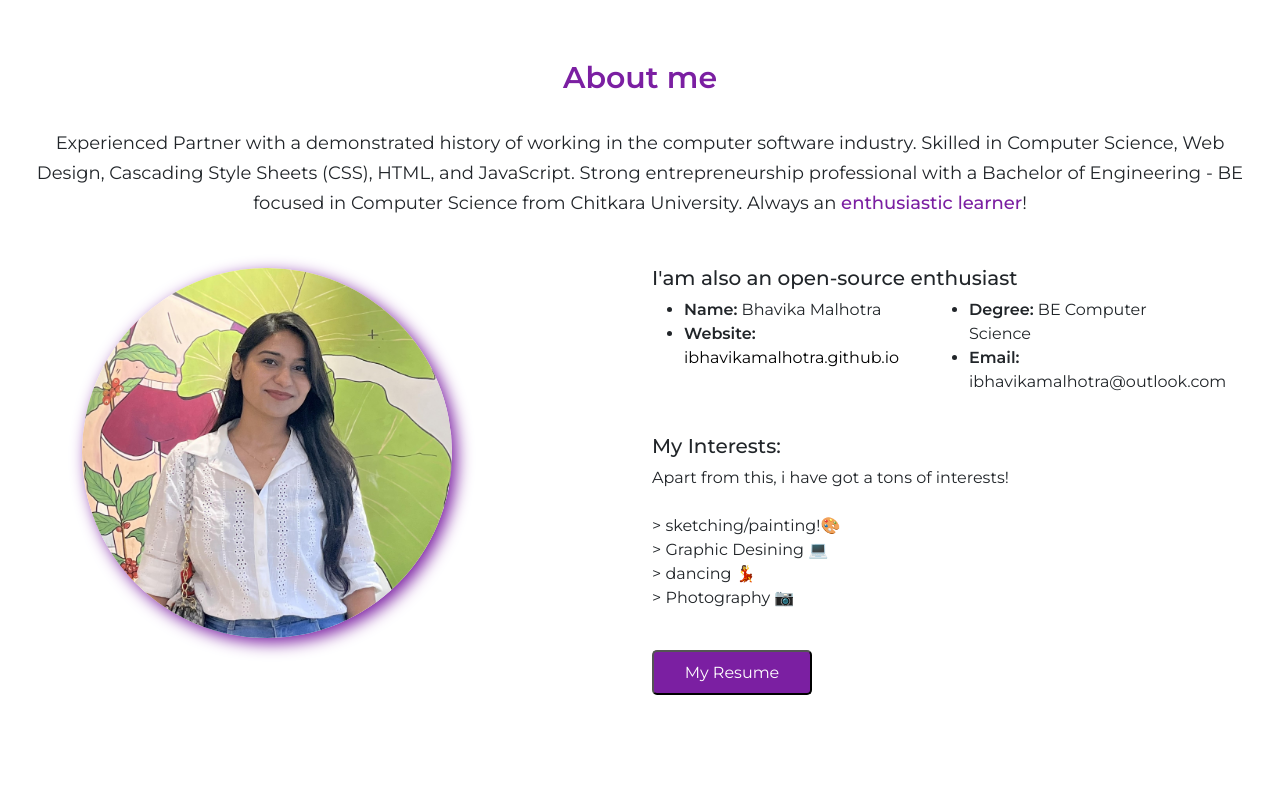
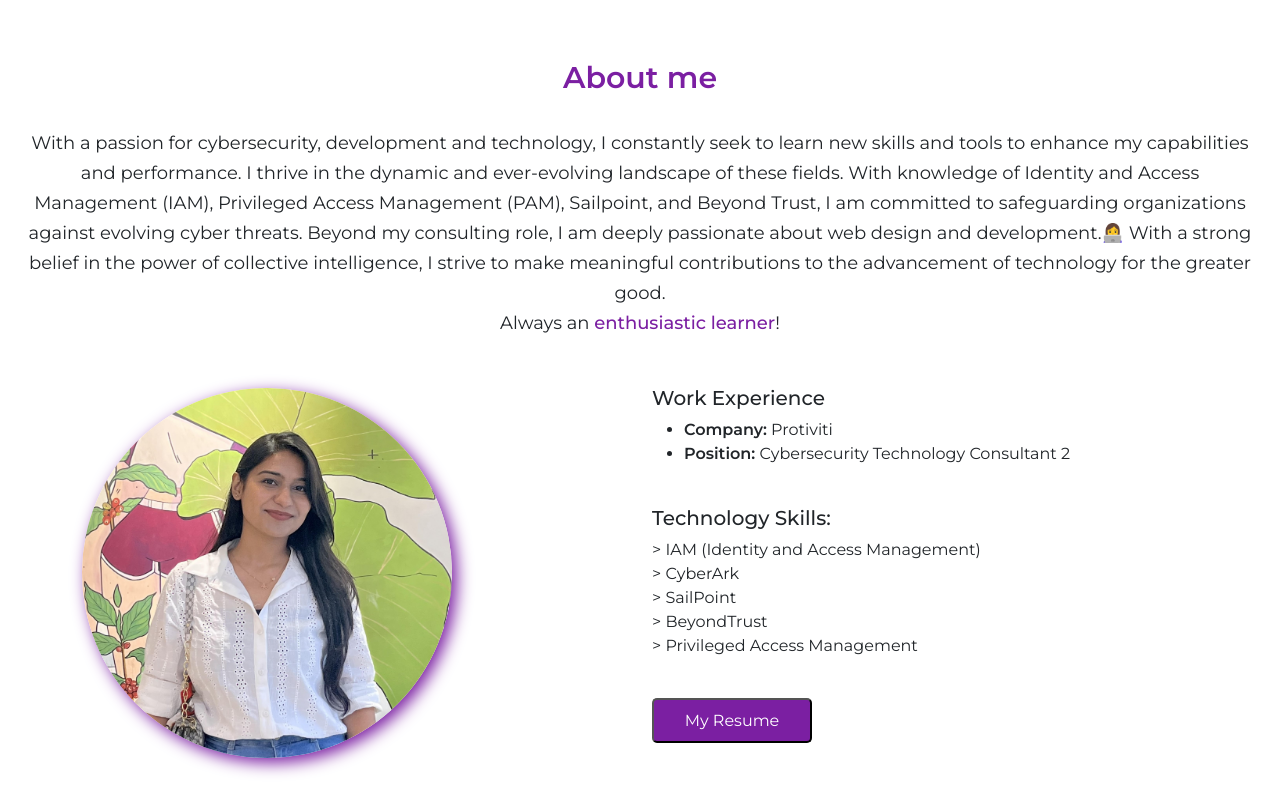
Before and after one commit to ibhavikamalhotra/ibhavikamalhotra.github.io, a plain HTML site: page index.html in a window 1280 px wide. Shown: the part 700-1500 px from the top of the page. Drawn offline with nearby package versions, Linux system fonts and the light colour scheme.

Commit message:
Update index.html
Removed the Contact section and updated the work experience.

```diff
--- a/index.html
+++ b/index.html
@@ -20,14 +20,14 @@
          <a href="#about"><li>About</li></a>
          <a href="#skills"><li>Skills</li></a>
          <a href="#projects"><li>Projects</li></a>
-         <a href="#contact"><li>Contact</li></a>
+        <!--<a href="#contact"><li>Contact</li></a>-->
         </ul>
     </nav>
     </header>
     <section class="name">
     <div class="left-content">
             <span id="name-heading" class="animate__animated animate__fadeInLeft">Bhavika Malhotra</span>
-            <span id="name-title" class="animate__animated animate__fadeIn animate__delay-1s">I'm a Developer</span>
+            <span id="name-title" class="animate__animated animate__fadeIn animate__delay-1s">I'm a Developer/Designer</span>
             <span id="social-icons">
            <a href="https://www.linkedin.com/in/ibhavikamalhotra/"> <i class="fab fa-linkedin-in animate__animated animate__rotateIn animate__delay-1s"></i></a>
            <a href="https://github.com/ibhavikamalhotra"> <i class="fab fa-github animate__animated animate__rotateIn animate__delay-1s"></i></a>
@@ -40,10 +40,10 @@
        <h1 class="about-heading">About me</h1>
        <br/>
        <div class="about-para ">
-        Experienced Partner with a demonstrated history of working in the computer software industry.
-         Skilled in  Computer Science, Web Design, Cascading Style Sheets (CSS), HTML, and JavaScript. Strong entrepreneurship
-         professional with a Bachelor of Engineering - BE focused in Computer Science from Chitkara University.
-          Always an <span style="color: #7B1FA2;font-weight: 500;">enthusiastic learner</span>!
+        With a passion for cybersecurity, development and technology, I constantly seek to learn new skills and tools to enhance my capabilities and performance. I thrive in the dynamic and ever-evolving landscape of these fields.
+With knowledge of Identity and Access Management (IAM), Privileged Access Management (PAM), Sailpoint, and Beyond Trust, I am committed to safeguarding organizations against evolving cyber threats. Beyond my consulting role, I am deeply passionate about web design and development.👩‍💻
+With a strong belief in the power of collective intelligence, I strive to make meaningful contributions to the advancement of technology for the greater good.
+         <br/> Always an <span style="color: #7B1FA2;font-weight: 500;">enthusiastic learner</span>!
        </div>
 
             <div class="container">
@@ -56,55 +56,59 @@
 
                     <div class="col-lg-6" id="interest">
                         <div class="text-container">
-                            <h5 class="mt-5 ">I'am also an open-source enthusiast</h5>
+                            <h5 class="mt-5 ">Work Experience</h5>
                             <div class="row">
-                                <div class="col-lg-6 ">
+                                <div class="col-lg-10">
                                     <ul>
-                                        <li><span class="boldclass">Name:</span> Bhavika Malhotra</li>
+                                        <li><span class="boldclass">Company:</span> Protiviti</li>
 
-                                        <li><span class="boldclass">Website:</span> <a href="https://ibhavikamalhotra.github.io" style="text-decoration: none; color: black;">ibhavikamalhotra.github.io</a></li>
+                                       <li><span class="boldclass">Position:</span> Cybersecurity Technology Consultant 2 </li>
                                     </ul>
                                 </div>
-                                <div class="col-lg-6">
+                                <!--<div class="col-lg-6">
                                     <ul>
 
                                         <li><span class="boldclass">Degree:</span> BE Computer Science</li>
                                         <li><span class="boldclass">Email:</span> ibhavikamalhotra@outlook.com</li>
                                     </ul>
-                                </div>
+                                </div>-->
                             </div>
                             <br/>
-                            <h5>My Interests: </h5>
+                            <h5>Technology Skills: </h5>
                             <ul class="list-unstyled li-space-lg">
-                                <li class="media">
+                                <!--<li class="media">
 
                                     <div class="media-body ">Apart from this, i have got a tons of interests!
                                     </div>
                                 </li>
-                                <br/>
+                                <br/>-->
                                 <li class="media">
 
-                                    <div class="media-body"> > sketching/painting!🎨
+                                    <div class="media-body"> > IAM (Identity and Access Management)
                                     </div>
                                 </li>
                                 <li class="media">
 
-                                    <div class="media-body"> > Graphic Desining 💻
+                                    <div class="media-body"> > CyberArk
                                     </div>
                                 </li>
                                 <li class="media">
 
-                                    <div class="media-body">> dancing 💃
+                                    <div class="media-body">> SailPoint
                                     </div>
                                 </li>
 
 
                                 <li class="media">
 
-                                    <div class="media-body"> > Photography 📷
+                                    <div class="media-body"> > BeyondTrust
                                     </div>
                                 </li>
+                                <li class="media">
 
+                                    <div class="media-body"> > Privileged Access Management
+                                    </div>
+                                </li>
                             </ul>
                         </div>
                         <br/>
@@ -320,7 +324,7 @@ My recent work
   </div>
 </section>
 
-<section id="contact" class="contact">
+<!-- <section id="contact" class="contact">
 <div class="contact-heading">
 Contact me
 </div>
@@ -371,7 +375,7 @@ Contact me
     </div>
     </div>
           </div>
-</section>
+</section> -->
 <hr/>
 <section class="footer">
 
```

◆ **Exercise**
Before printing the records again, strip out the pictures; change nothing else.

◆ **Output below**
Before and after one commit to ibhavikamalhotra/ibhavikamalhotra.github.io, a plain HTML site: page index.html in a window 1280 px wide. Shown: the part 700-1500 px from the top of the page. Drawn offline with nearby package versions, Linux system fonts and the light colour scheme.

Commit message:
Update index.html
Removed the Contact section and updated the work experience.

```diff
--- a/index.html
+++ b/index.html
@@ -20,14 +20,14 @@
          <a href="#about"><li>About</li></a>
          <a href="#skills"><li>Skills</li></a>
          <a href="#projects"><li>Projects</li></a>
-         <a href="#contact"><li>Contact</li></a>
+        <!--<a href="#contact"><li>Contact</li></a>-->
         </ul>
     </nav>
     </header>
     <section class="name">
     <div class="left-content">
             <span id="name-heading" class="animate__animated animate__fadeInLeft">Bhavika Malhotra</span>
-            <span id="name-title" class="animate__animated animate__fadeIn animate__delay-1s">I'm a Developer</span>
+            <span id="name-title" class="animate__animated animate__fadeIn animate__delay-1s">I'm a Developer/Designer</span>
             <span id="social-icons">
            <a href="https://www.linkedin.com/in/ibhavikamalhotra/"> <i class="fab fa-linkedin-in animate__animated animate__rotateIn animate__delay-1s"></i></a>
            <a href="https://github.com/ibhavikamalhotra"> <i class="fab fa-github animate__animated animate__rotateIn animate__delay-1s"></i></a>
@@ -40,10 +40,10 @@
        <h1 class="about-heading">About me</h1>
        <br/>
        <div class="about-para ">
-        Experienced Partner with a demonstrated history of working in the computer software industry.
-         Skilled in  Computer Science, Web Design, Cascading Style Sheets (CSS), HTML, and JavaScript. Strong entrepreneurship
-         professional with a Bachelor of Engineering - BE focused in Computer Science from Chitkara University.
-          Always an <span style="color: #7B1FA2;font-weight: 500;">enthusiastic learner</span>!
+        With a passion for cybersecurity, development and technology, I constantly seek to learn new skills and tools to enhance my capabilities and performance. I thrive in the dynamic and ever-evolving landscape of these fields.
+With knowledge of Identity and Access Management (IAM), Privileged Access Management (PAM), Sailpoint, and Beyond Trust, I am committed to safeguarding organizations against evolving cyber threats. Beyond my consulting role, I am deeply passionate about web design and development.👩‍💻
+With a strong belief in the power of collective intelligence, I strive to make meaningful contributions to the advancement of technology for the greater good.
+         <br/> Always an <span style="color: #7B1FA2;font-weight: 500;">enthusiastic learner</span>!
        </div>
 
             <div class="container">
@@ -56,55 +56,59 @@
 
                     <div class="col-lg-6" id="interest">
                         <div class="text-container">
-                            <h5 class="mt-5 ">I'am also an open-source enthusiast</h5>
+                            <h5 class="mt-5 ">Work Experience</h5>
                             <div class="row">
-                                <div class="col-lg-6 ">
+                                <div class="col-lg-10">
                                     <ul>
-                                        <li><span class="boldclass">Name:</span> Bhavika Malhotra</li>
+                                        <li><span class="boldclass">Company:</span> Protiviti</li>
 
-                                        <li><span class="boldclass">Website:</span> <a href="https://ibhavikamalhotra.github.io" style="text-decoration: none; color: black;">ibhavikamalhotra.github.io</a></li>
+                                       <li><span class="boldclass">Position:</span> Cybersecurity Technology Consultant 2 </li>
                                     </ul>
                                 </div>
-                                <div class="col-lg-6">
+                                <!--<div class="col-lg-6">
                                     <ul>
 
                                         <li><span class="boldclass">Degree:</span> BE Computer Science</li>
                                         <li><span class="boldclass">Email:</span> ibhavikamalhotra@outlook.com</li>
                                     </ul>
-                                </div>
+                                </div>-->
                             </div>
                             <br/>
-                            <h5>My Interests: </h5>
+                            <h5>Technology Skills: </h5>
                             <ul class="list-unstyled li-space-lg">
-                                <li class="media">
+                                <!--<li class="media">
 
                                     <div class="media-body ">Apart from this, i have got a tons of interests!
                                     </div>
                                 </li>
-                                <br/>
+                                <br/>-->
                                 <li class="media">
 
-                                    <div class="media-body"> > sketching/painting!🎨
+                                    <div class="media-body"> > IAM (Identity and Access Management)
                                     </div>
                                 </li>
                                 <li class="media">
 
-                                    <div class="media-body"> > Graphic Desining 💻
+                                    <div class="media-body"> > CyberArk
                                     </div>
                                 </li>
                                 <li class="media">
 
-                                    <div class="media-body">> dancing 💃
+                                    <div class="media-body">> SailPoint
                                     </div>
                                 </li>
 
 
                                 <li class="media">
 
-                                    <div class="media-body"> > Photography 📷
+                                    <div class="media-body"> > BeyondTrust
                                     </div>
                                 </li>
+                                <li class="media">
 
+                                    <div class="media-body"> > Privileged Access Management
+                                    </div>
+                                </li>
                             </ul>
                         </div>
                         <br/>
@@ -320,7 +324,7 @@ My recent work
   </div>
 </section>
 
-<section id="contact" class="contact">
+<!-- <section id="contact" class="contact">
 <div class="contact-heading">
 Contact me
 </div>
@@ -371,7 +375,7 @@ Contact me
     </div>
     </div>
           </div>
-</section>
+</section> -->
 <hr/>
 <section class="footer">
 
```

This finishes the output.